DIRECTIONS FOR THIS TASK: Your answer should consist of every line in the records that holds "after".

[EXCERPTED RECORDS — start]

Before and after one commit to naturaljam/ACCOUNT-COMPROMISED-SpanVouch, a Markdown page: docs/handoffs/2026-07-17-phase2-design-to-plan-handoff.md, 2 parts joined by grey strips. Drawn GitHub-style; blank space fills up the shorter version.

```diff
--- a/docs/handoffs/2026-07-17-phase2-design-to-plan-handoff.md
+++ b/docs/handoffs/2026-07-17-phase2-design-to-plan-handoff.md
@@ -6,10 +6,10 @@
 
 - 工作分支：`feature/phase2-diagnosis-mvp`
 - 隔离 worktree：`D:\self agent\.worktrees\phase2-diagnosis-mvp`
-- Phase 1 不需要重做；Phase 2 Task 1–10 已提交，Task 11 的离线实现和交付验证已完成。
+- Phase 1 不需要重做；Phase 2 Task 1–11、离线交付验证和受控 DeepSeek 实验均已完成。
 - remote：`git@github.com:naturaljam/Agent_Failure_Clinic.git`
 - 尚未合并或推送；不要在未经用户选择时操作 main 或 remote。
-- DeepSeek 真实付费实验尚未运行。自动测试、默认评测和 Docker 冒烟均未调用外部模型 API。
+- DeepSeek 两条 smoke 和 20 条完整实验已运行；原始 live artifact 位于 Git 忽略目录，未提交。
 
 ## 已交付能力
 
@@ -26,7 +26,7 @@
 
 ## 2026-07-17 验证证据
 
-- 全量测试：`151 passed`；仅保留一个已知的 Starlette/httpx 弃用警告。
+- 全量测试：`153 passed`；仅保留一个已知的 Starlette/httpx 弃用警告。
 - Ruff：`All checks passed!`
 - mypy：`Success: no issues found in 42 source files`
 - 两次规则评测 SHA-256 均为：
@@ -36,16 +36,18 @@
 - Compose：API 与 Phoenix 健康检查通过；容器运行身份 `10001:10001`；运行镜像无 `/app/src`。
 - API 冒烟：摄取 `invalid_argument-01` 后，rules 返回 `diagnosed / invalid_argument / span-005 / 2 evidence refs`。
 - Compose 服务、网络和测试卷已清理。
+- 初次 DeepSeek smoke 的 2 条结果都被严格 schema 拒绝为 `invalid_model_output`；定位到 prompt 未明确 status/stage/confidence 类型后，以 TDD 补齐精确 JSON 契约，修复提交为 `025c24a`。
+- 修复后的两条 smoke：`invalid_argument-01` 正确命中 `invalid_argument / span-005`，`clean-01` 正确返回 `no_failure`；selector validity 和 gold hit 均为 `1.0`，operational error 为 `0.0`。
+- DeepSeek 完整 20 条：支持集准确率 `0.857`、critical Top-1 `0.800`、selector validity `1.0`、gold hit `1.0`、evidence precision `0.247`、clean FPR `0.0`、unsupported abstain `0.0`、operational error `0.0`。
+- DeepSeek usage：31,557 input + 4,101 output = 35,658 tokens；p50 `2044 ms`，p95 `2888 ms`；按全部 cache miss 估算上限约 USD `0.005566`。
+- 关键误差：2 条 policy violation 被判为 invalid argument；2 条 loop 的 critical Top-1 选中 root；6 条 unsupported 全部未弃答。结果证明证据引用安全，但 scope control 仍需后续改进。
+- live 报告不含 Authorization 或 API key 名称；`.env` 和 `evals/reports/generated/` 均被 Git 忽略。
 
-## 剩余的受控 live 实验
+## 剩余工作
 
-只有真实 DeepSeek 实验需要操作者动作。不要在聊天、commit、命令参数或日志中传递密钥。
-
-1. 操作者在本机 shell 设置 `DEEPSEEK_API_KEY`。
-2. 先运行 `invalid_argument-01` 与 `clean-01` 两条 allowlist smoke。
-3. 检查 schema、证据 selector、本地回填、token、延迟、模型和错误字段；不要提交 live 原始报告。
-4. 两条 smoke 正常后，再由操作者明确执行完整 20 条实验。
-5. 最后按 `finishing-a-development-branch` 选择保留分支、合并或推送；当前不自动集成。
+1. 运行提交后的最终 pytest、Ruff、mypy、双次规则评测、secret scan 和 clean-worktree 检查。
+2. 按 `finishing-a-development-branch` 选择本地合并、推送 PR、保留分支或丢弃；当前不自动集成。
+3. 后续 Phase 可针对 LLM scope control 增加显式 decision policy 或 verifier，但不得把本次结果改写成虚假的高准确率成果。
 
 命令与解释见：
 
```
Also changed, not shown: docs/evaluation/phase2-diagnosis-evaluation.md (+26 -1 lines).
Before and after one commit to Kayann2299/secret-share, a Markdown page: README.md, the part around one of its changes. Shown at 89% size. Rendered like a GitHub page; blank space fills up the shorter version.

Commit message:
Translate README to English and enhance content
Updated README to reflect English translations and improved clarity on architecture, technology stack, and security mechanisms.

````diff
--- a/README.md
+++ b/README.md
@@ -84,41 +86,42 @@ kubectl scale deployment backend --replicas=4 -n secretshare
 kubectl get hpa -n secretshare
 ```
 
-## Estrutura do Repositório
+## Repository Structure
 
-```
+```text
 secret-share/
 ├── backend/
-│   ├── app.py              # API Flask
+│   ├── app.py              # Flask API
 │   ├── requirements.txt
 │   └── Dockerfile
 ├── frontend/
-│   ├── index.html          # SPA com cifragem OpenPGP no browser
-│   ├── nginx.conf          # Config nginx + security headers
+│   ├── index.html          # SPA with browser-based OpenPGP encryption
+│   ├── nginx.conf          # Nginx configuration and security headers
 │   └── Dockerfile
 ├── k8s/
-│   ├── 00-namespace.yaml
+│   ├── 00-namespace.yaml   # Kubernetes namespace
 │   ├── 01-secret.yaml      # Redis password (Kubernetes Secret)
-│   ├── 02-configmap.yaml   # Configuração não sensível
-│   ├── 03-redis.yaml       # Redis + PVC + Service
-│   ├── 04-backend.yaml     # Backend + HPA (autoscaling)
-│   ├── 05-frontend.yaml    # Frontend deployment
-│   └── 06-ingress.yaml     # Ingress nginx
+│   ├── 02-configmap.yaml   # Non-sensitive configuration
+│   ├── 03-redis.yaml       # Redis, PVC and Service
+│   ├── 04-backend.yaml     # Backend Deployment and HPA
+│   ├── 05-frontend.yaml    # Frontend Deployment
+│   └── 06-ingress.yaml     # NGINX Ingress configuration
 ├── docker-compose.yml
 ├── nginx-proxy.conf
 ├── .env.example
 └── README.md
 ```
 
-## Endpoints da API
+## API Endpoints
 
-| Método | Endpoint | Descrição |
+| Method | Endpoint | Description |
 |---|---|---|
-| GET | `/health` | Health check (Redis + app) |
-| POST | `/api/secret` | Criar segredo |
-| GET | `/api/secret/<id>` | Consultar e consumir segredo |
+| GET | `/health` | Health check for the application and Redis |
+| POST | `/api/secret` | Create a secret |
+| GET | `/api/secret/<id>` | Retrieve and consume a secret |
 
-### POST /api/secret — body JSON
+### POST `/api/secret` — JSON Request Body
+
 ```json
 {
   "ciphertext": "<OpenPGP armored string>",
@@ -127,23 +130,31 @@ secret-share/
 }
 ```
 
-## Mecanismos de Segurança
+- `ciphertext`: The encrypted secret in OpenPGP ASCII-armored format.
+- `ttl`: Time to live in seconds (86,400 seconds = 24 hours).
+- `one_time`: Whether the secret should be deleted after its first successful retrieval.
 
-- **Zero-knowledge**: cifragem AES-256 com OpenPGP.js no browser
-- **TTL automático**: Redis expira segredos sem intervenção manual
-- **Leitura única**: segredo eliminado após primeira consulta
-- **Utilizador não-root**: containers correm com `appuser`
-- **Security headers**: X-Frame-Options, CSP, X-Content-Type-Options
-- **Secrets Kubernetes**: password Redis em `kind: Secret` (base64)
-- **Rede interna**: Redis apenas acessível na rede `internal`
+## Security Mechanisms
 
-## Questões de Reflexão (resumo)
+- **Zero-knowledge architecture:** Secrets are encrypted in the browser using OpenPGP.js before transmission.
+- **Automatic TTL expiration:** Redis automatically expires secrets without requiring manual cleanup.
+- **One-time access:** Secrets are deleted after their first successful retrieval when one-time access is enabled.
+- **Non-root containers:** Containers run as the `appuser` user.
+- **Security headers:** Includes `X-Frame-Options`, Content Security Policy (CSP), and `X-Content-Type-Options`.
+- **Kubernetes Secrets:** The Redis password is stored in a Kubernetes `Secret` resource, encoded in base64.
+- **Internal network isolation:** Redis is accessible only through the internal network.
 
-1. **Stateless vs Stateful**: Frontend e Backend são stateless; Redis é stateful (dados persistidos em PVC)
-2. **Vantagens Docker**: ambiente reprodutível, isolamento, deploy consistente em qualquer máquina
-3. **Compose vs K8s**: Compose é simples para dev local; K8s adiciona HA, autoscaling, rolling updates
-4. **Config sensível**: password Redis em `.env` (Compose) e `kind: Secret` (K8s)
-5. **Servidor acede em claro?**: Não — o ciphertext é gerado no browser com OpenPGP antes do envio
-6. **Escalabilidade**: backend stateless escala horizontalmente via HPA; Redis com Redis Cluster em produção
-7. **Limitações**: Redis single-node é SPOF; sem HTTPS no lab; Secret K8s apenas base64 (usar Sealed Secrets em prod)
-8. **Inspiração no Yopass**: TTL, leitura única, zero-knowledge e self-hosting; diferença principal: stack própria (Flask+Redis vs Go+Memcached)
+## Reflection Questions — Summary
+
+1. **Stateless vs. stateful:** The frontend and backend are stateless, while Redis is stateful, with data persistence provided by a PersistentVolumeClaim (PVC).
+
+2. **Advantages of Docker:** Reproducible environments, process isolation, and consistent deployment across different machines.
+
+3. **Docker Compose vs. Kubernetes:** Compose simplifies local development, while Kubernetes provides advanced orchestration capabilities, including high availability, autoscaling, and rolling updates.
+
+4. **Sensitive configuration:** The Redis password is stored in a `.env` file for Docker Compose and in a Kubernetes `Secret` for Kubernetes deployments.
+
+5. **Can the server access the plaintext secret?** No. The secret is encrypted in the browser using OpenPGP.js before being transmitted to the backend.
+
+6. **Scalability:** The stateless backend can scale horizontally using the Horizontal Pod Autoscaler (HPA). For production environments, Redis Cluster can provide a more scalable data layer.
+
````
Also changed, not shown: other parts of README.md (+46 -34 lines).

[EXCERPTED RECORDS — finish]

SOLUTION:
Before and after one commit to naturaljam/ACCOUNT-COMPROMISED-SpanVouch, a Markdown page: docs/handoffs/2026-07-17-phase2-design-to-plan-handoff.md, 2 parts joined by grey strips. Drawn GitHub-style; blank space fills up the shorter version.
Before and after one commit to Kayann2299/secret-share, a Markdown page: README.md, the part around one of its changes. Shown at 89% size. Rendered like a GitHub page; blank space fills up the shorter version.
+- `one_time`: Whether the secret should be deleted after its first successful retrieval.
+- **One-time access:** Secrets are deleted after their first successful retrieval when one-time access is enabled.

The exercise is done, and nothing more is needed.